**Instructions for the task**
Throughout the listing below, show every line in which "notebook" occurs.

--------------------------------

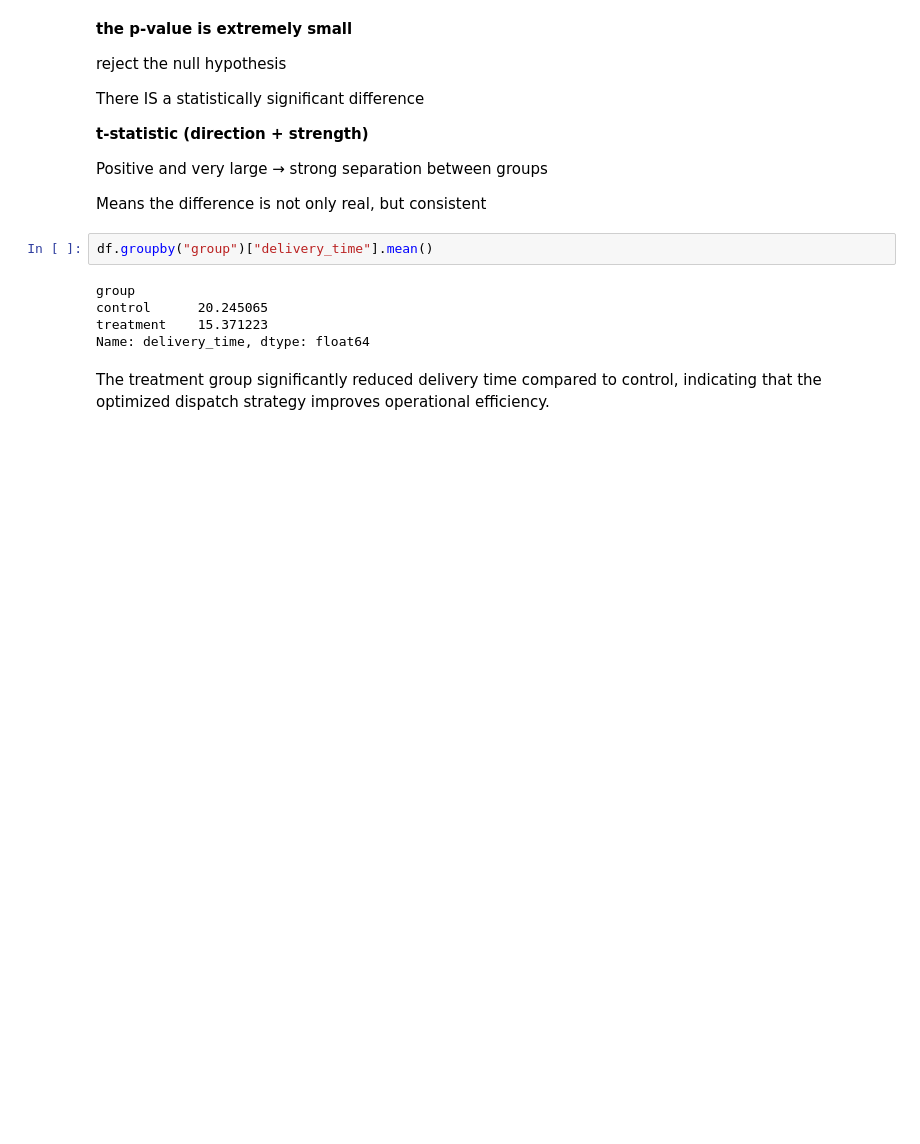
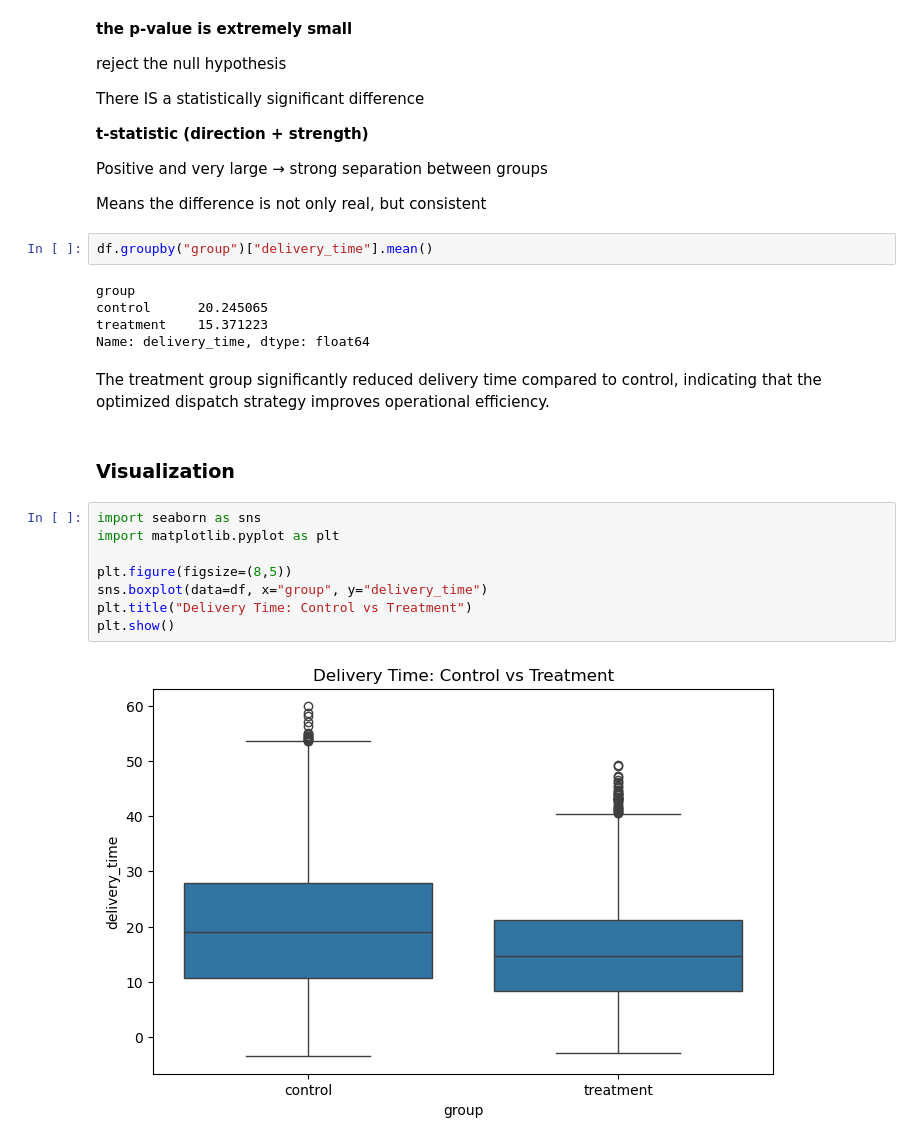
Before and after one commit to KC2016/last_mile, a Jupyter notebook: AB_testing2.ipynb, the cells around one changed output. Cells and saved outputs as stored; diff of their text form; blank space fills up the shorter version.

Commit message:
add images

```diff
--- a/AB_testing2.ipynb
+++ b/AB_testing2.ipynb
@@ -144,3 +144,15 @@ treatment    15.371223
 Name: delivery_time, dtype: float64
 # %% [markdown]
 The treatment group significantly reduced delivery time compared to control, indicating that the optimized dispatch strategy improves operational efficiency.
+# %% [markdown]
+### Visualization
+# %%
+import seaborn as sns
+import matplotlib.pyplot as plt
+
+plt.figure(figsize=(8,5))
+sns.boxplot(data=df, x="group", y="delivery_time")
+plt.title("Delivery Time: Control vs Treatment")
+plt.show()
+# %% [output]
+[figure, added]
```
Also changed, not shown: parts of 9 cells of this notebook, 6 other files.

--------------------------------

**Output of the exercise**
Before and after one commit to KC2016/last_mile, a Jupyter notebook: AB_testing2.ipynb, the cells around one changed output. Cells and saved outputs as stored; diff of their text form; blank space fills up the shorter version.
Also changed, not shown: parts of 9 cells of this notebook, 6 other files.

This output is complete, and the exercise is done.